AOC has a political mentor

10 positive branding lessons from Winnie the Pooh

Winnie the Pooh is a beloved teddy bear created by writer AA Milne and illustrator EH Shepard. Milne named Pooh after his son Christopher's teddy bear and wrote several collections of stories about it, beginning with Winnie-the-Pooh in 1926. Walt Disney Productions licensed certain rights to Pooh from AA. Milne's estate in 1961 and created the feature films that became the basis for one of his most successful series. Winnie The Pooh and Friends of The Hundred Acr, the wood was adorable and pure, and their adventures and misadventures brought with them a whole host of life lessons that can be applied to any brand. Here are 10 positive branding lessons from Winnie the Pooh:

1) Keep it simple.

When building a brand, it can be easy to fall into the trap of overly complicated content. Pooh says, “It's more fun to talk to someone who doesn't use long, difficult words, but rather short, simple words like, 'What about lunch?” Whenever possible, double-check simple phrases and never forget those Attraction to talk about lunch.

2) Set goals before you start.

Creating a new brand or redesigning and exiting can be so exciting that it's tempting to jump right into the business. Says Pooh, “Before starting a hunt, it is wise to ask someone what you are looking for beforehand. Start looking for it. “Likewise, when you're working on branding, knowing where you want your brand to go helps you focus your work. Before embarking on any branding or hunting project, set goals for yourself.

3) Don't rush.

On the other hand, achieving brand goals is perfectly fine to take your time. While it's wise to have clear goals, know that there's no need to get everything done right away. Says Pooh, "The rivers know there is no rush. We will get there one day. Be like a river to meet your brand goals: slow and steady.

4) Immerse yourself in joy.

Office work can sometimes make us want to take our job seriously, but branding is often more appealing when it takes advantage of the joy. Pooh says, "Sometimes the smallest things take up the most. Space in your heart" and "Nobody can be disturbed with a balloon." Think about how your brand can develop its own version of a ball.
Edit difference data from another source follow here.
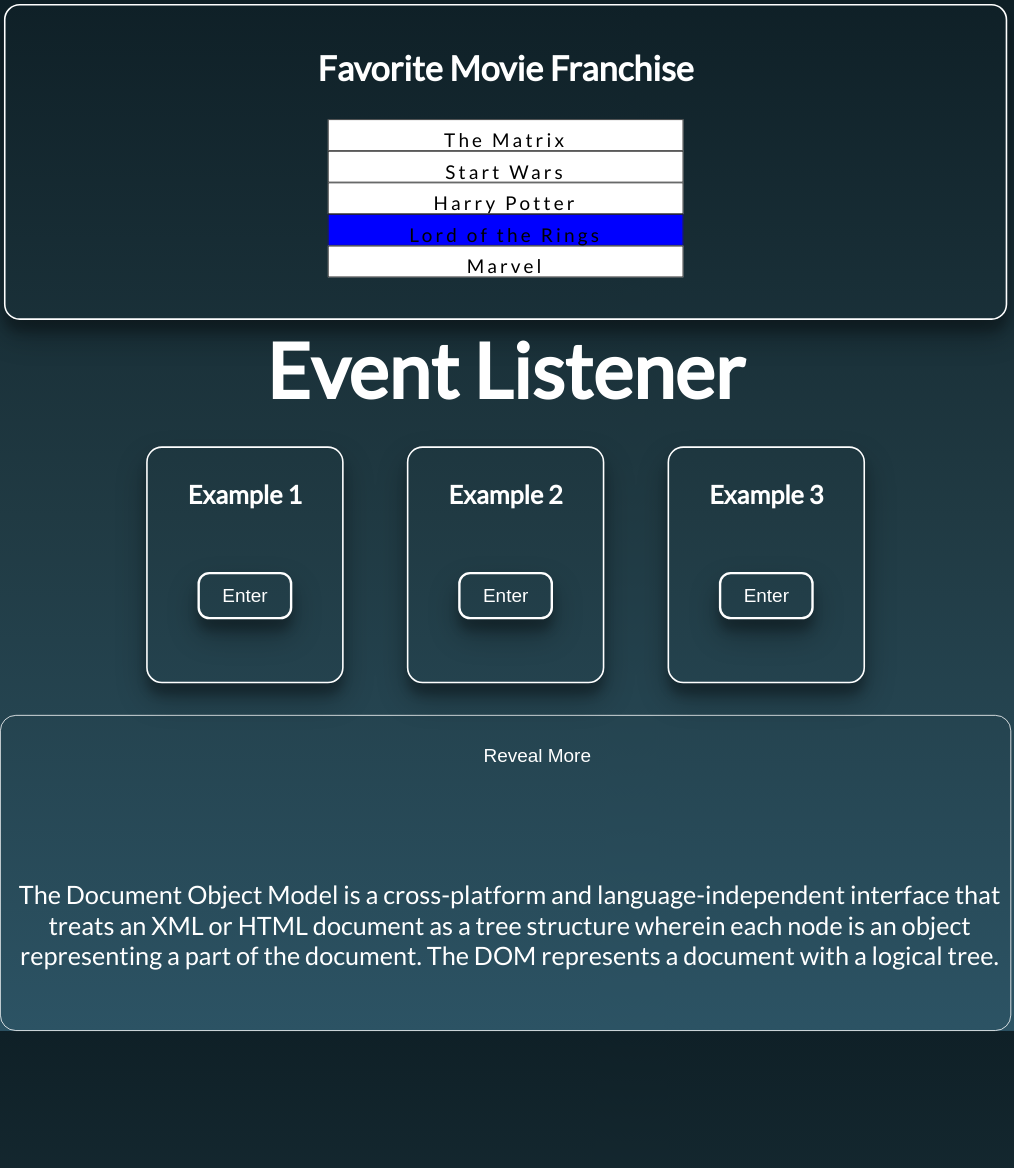
Repository: Ellisvelandia/DOM-Manipulation
Page: index.html
An editor plug-in stored every save of this project. The page is shown before and after the next save, followed by the edit.
The browser window is 1280 px wide. The page is 1284 px wide, so the pictures cover 1284 px, including what lies to the right of the window. The pictures show the whole page, at 79% of full size.
After loading, the first visible `button.reveal-btn` was clicked once.

Above is the page before, as saved 2022-08-22 19:54:44.

### index.html
<!DOCTYPE html>
<html lang="en">
  <head>
    <meta charset="UTF-8" />
    <meta http-equiv="X-UA-Compatible" content="IE=edge" />
    <meta name="viewport" content="width=device-width, initial-scale=1.0" />
    <link rel="stylesheet" href="style.css" />
    <title>Master DOM Manipulation</title>
  </head>
  <body>
    <div>
      <div class="container">
        <h1 id="main-heading">Favorite Movie Franchise</h1>
        <ul>
          <li class="list-items">The Matrix</li>
          <li class="list-items">Start Wars</li>
          <li class="list-items">Harry Potter</li>
          <li class="list-items">Lord of the Rings</li>
          <li class="list-items">Marvel</li>
        </ul>
      </div>
      <h2 id="main-heading_event">Event Listener</h2>
      <div class="container_event_listener">
        <div class="boxes box-1">
          <h1 id="heading">Example 1</h1>
          <button onclick="alert('I love Javascript')">Enter</button>
        </div>
        <div class="boxes box-2">
          <h1 id="heading">Example 2</h1>
          <button class="btn-2">Enter</button>
        </div>
        <div class="boxes box-3">
          <h1 id="heading">Example 3</h1>
          <button class="btn-3">Enter</button>
        </div>
      </div>

      <div class="Event">
        <button class="reveal-btn boxes">Reveal More</button>
        <div class="hidden-content boxes_text">
          The Document Object Model is a cross-platform and language-independent
          interface that treats an XML or HTML document as a tree structure
          wherein each node is an object representing a part of the document. The
          DOM represents a document with a logical tree.
        </div>
      </div>

    </div>
    <script src="app.js"></script>
  </body>
</html>

### style.css
@import url("https://fonts.googleapis.com/css2?family=Lato&display=swap");

* {
  list-style: none;
  padding: 0;
  margin: 0;
  box-sizing: border-box;
  max-width: 100%;
}

body {
  background: linear-gradient(#0f2027, #203a43, #2c5364);
  height: 100%;
  font-family: "Lato", sans-serif;
  display: flex;
  justify-content: center;
  align-items: center;
}

.container {
  display: flex;
  align-items: center;
  flex-direction: column;
  justify-content: center;
  background: transparent;
  padding: 5px;
  border-radius: 20px;
  height: 400px;
  border: 2px solid #fff;
  box-shadow: rgba(0, 0, 0, 0.3) 0px 19px 38px,
    rgba(0, 0, 0, 0.22) 0px 15px 12px;
  margin: 5px;
}

#main-heading {
  font-size: 2.7rem;
  font-weight: 900;
  color: #fff;
  padding-bottom: 40px;
}

.list-items {
  text-align: center;
  color: #000;
  font-size: 1.5rem;
  font-weight: 300;
  background-color: #fff;
  padding-top: 10px;
  width: 450px;
  height: 40px;
  border: rgb(39, 39, 39) solid 1px;
  letter-spacing: 4px;
}

ul {
  list-style: none;
}

.container_event_listener {
  display: flex;
  align-items: center;
  justify-content: center;
}

.boxes {
  max-width: 100%;
  margin: 5px;
  border: 1px solid transparent;
  border-radius: 20px;
  height: 300px;
  margin: 40px;
  width: 250px;
  border: 2px solid #fff;
  box-shadow: rgba(0, 0, 0, 0.3) 0px 19px 38px,
    rgba(0, 0, 0, 0.22) 0px 15px 12px;
}

#heading {
  position: relative;
  top: 20%;
  left: 50%;
  transform: translate(-50%, -50%);
  color: #fff;
  text-align: center;
}

#main-heading_event {
  text-align: center;
  font-weight: bold;
  font-size: 6rem;
  color: #fff;
}

button {
  position: relative;
  top: 50%;
  left: 50%;
  transform: translate(-50%, -50%);
  box-shadow: rgba(0, 0, 0, 0.3) 0px 19px 38px,
    rgba(0, 0, 0, 0.22) 0px 15px 12px;
  width: 120px;
  height: 60px;
  border: 3px solid #fff;
  border-radius: 15px;
  color: #fff;
  font-size: 1.5rem;
  background-color: transparent;
  cursor: pointer;
}
.Event {
  display: grid;
  place-content: center;
  height: 400px;
  border-radius: 20px;
  border: solid 1px #fff;
  text-align: center;
}

.hidden-content {
  display: none;
  font-size: xx-large;
  padding-bottom: 250px;
}

.hidden-content.reveal-btn {
  display: block;
}

.boxes_text {
  margin: 5px;
  border: 1px solid transparent;
  min-width: 100%;
  color: #fff;
  box-shadow: rgba(0, 0, 0, 0.3) 0px 19px 38px,
    rgba(0, 0, 0, 0.22) 0px 15px 12px;
}

.reveal-btn {
  border: none;
  box-shadow: none;
  text-align: center;

}

### app.js
// // // const title = document.querySelector("#main-heading");

// // // title.style.color = "red";

// // // console.log(title);

// // // const listItems = document.querySelectorAll(".list-items");

// // // for (i = 0; i < listItems.length; i++) {
// // //   listItems[i].style.fontSize = "2rem";
// // // }

// // // console.log(listItems);

// // // Creating Element

// // const ul = document.querySelector("ul");
// // const li = document.querySelector("li");

// // // Adding Elements

// // ul.append(li)

// // // Modifying the text

// // // const firstListItem = document.querySelector('.list-items');

// // // console.log (firstListItem.innerText);
// // // console.log (firstListItem.textContent);
// // // console.log (firstListItem.innerHTML);

// // li.innerText = 'x-men';

// // // Modifying Attributes & classes

// // li.classList.remove('list-items')

// // console.log(li.classList.contains('list-items'));

// // // Remove Elements

// // li.remove();

// // traverse the DOM

// // Parent Node Traversal

// let ul = document.querySelector("ul");

// // console.log(ul.parentNode.parentNode);
// // console.log(ul.parentElement.parentElement);

// const html = document.documentElement;

// console.log(html.parentNode);
// console.log(html.parentElement)

// Child Node Traversal

let ul = document.querySelector("ul");

// console.log(ul.childNodes);
// console.log(ul.firstChild);
// console.log(ul.lastChild);

ul.childNodes[7].style.backgroundColor = "blue";

// console.log (ul.children);
// console.log(ul.firstElementChild);
// console.log(ul.lastElementChild);

// Sibling  Traversal

// let ul = document.querySelector("ul");
// const div = document.querySelector("div");

// console.log(div.childNodes)

// console.log(ul.previousElementSibling);
// console.log(ul.nextElementSibling);

// Event Listener

// element.addEventListener("click", function)

const buttonTwo = document.querySelector(".btn-2");

function alertBtn() {
  alert("I also love javascript");
}

buttonTwo.addEventListener("click", alertBtn);

// Mouseover

const newBackgroundColor = document.querySelector(".box-3");

function changeBgColor() {
  newBackgroundColor.style.backgroundColor = "blue";
}

newBackgroundColor.addEventListener("mouseover", changeBgColor);

//Real Event

const revealBtn = document.querySelector(".reveal-btn");

const hiddenContent = document.querySelector(".hidden-content");

function revealContent() {
  if (hiddenContent.classList.contains("reveal-btn")) {
    hiddenContent.classList.remove("reveal-btn");
  } else {
    hiddenContent.classList.add("reveal-btn");
  }
}

revealBtn.addEventListener("click", revealContent);

After the next save:
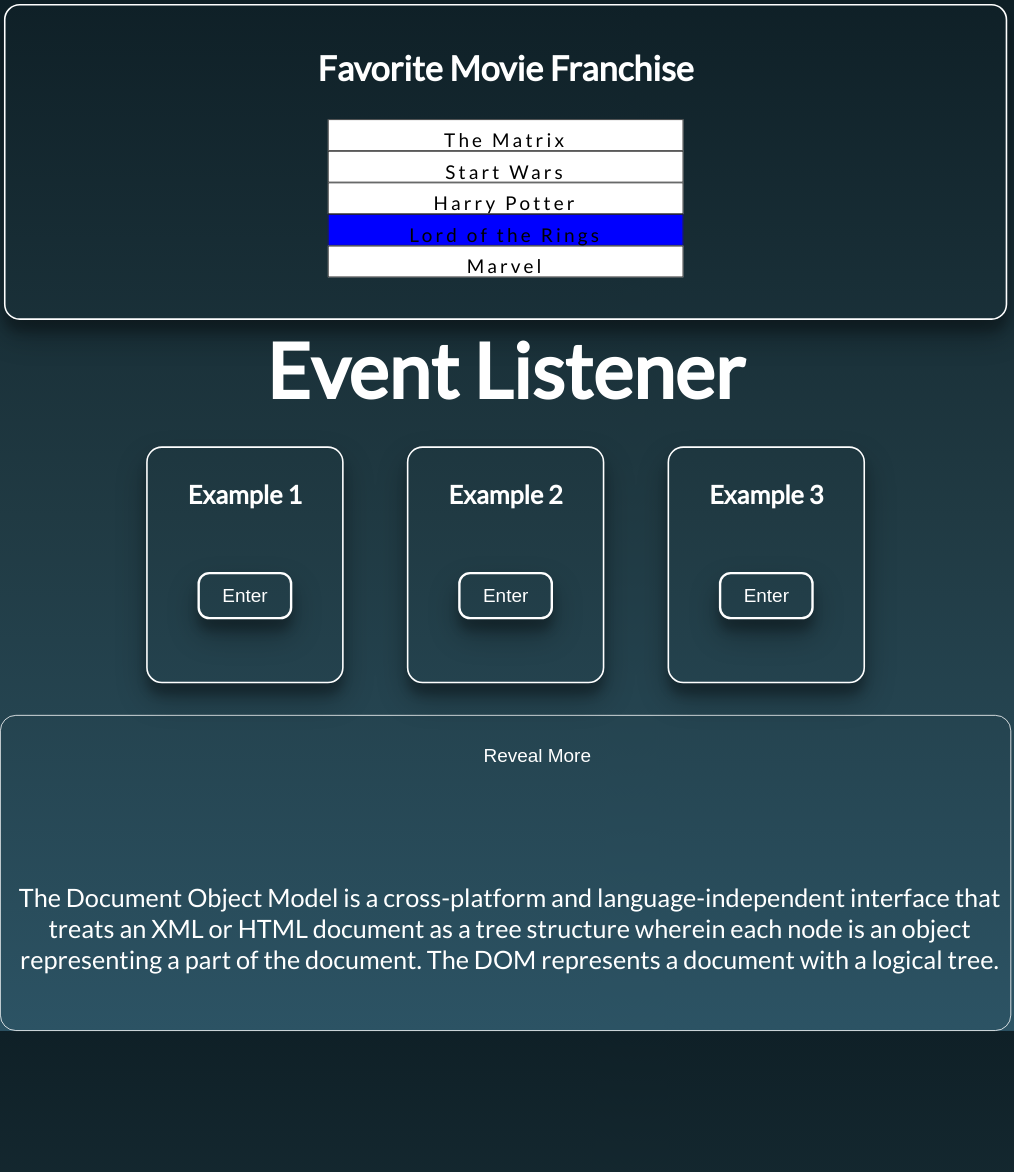
Saved 9 s later.
--- a/style.css
+++ b/style.css
@@ -139,5 +139,8 @@
   border: none;
   box-shadow: none;
   text-align: center;
-
+  position: relative;
+  top: 50%;
+  left: 50%;
+  transform: translate(-50%, -50%);
 }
5) Take breaks.

It is true that there is no such thing as a dream that is too big, but there are certainly dreams that are too big to be fulfilled all at once. Pooh says, "People say nothing is impossible, but I don't do something every day." Doing nothing every day is not an option, but you should always find time to do nothing here and there.

6) Appreciate common sense.

Be careful not to over-intellectualize your branding choices. Sometimes the smartest moves come from surprisingly simple places. P ooh said, "Those who are intelligent, who have a brain, never understand anything." Common sense ideas can come from anywhere, including those who are not very savvy.

7) Too much healing.

Many of the world's most successful entrepreneurs have been accused of being obsessive or unduly caring about their jobs. Pooh says, “Some people care too much about it. I think it's called love. “Never be afraid to love your job, even if others don't understand why it is so important to you.

8) Be Compassionate with Yourself Many hard workers find the hardest part of giving themselves the same grace that they give to others. Nobody knows everything when they start (or never!) And that's totally understandable. Says Pooh, “What's wrong with knowing what you know now and not knowing what you will know later? “Give yourself the empathy that you don't know everything when you start and find out what you didn't know later.

9) Expect criticism.

Indeed, this self-compassion can be difficult to practice when receiving criticism from others. If you expect everything you create to be criticized, it may make it less stinging. Pooh says, "Sometimes you find that something that seemed very much inside you is very different when it comes out openly and other people look at it." Expect others to have opinions about your things and learn to let go of unnecessary things.

10) Get it.

Perhaps Pooh's most appropriate branding advice is an admonition to reach out to others to share your work and heart. Pooh says, “You cannot stay in your corner of the forest and wait for others to come to you. Sometimes you have to go. Take this wonderful brand that you have worked so diligently to create for others - for your audience, your employees, and your mentors - to share with the world ..

Winnie the Pooh is timeless class c for a reason. The simplicity and joy with which he and his friends live and learn is both engaging and inspiring. Take some time to think about how your brand can look a little more like Winnie the Pooh.